- **PROBLEM**
Filter the listing and keep only the lines with the word "pages".

- **RAW DATA**
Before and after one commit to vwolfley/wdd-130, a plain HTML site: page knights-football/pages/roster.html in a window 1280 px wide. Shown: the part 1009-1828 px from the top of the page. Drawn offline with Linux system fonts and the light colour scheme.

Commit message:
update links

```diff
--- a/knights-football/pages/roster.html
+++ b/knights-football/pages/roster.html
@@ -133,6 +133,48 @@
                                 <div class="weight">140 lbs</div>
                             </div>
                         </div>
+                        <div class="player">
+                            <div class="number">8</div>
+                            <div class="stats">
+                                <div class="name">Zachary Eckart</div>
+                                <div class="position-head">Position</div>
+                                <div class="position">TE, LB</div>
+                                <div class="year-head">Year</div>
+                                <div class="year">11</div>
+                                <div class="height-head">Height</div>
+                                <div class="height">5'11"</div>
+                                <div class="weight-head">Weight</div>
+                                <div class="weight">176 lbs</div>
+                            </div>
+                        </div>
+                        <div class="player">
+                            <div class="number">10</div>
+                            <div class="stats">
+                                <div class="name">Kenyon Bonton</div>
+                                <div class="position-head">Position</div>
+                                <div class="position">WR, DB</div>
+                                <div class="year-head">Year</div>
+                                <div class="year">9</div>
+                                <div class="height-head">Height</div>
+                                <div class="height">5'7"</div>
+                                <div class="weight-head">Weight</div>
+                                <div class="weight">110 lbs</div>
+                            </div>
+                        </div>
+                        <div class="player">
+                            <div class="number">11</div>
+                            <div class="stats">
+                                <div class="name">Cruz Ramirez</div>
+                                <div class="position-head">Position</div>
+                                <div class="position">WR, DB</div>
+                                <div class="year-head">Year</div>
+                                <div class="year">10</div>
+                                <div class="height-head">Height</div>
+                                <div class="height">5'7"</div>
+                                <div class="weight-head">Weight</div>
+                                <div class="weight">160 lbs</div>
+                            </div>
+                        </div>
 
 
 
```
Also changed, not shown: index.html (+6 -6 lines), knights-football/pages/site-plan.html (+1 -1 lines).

- **SOLUTION**
Before and after one commit to vwolfley/wdd-130, a plain HTML site: page knights-football/pages/roster.html in a window 1280 px wide. Shown: the part 1009-1828 px from the top of the page. Drawn offline with Linux system fonts and the light colour scheme.
--- a/knights-football/pages/roster.html
+++ b/knights-football/pages/roster.html
Also changed, not shown: index.html (+6 -6 lines), knights-football/pages/site-plan.html (+1 -1 lines).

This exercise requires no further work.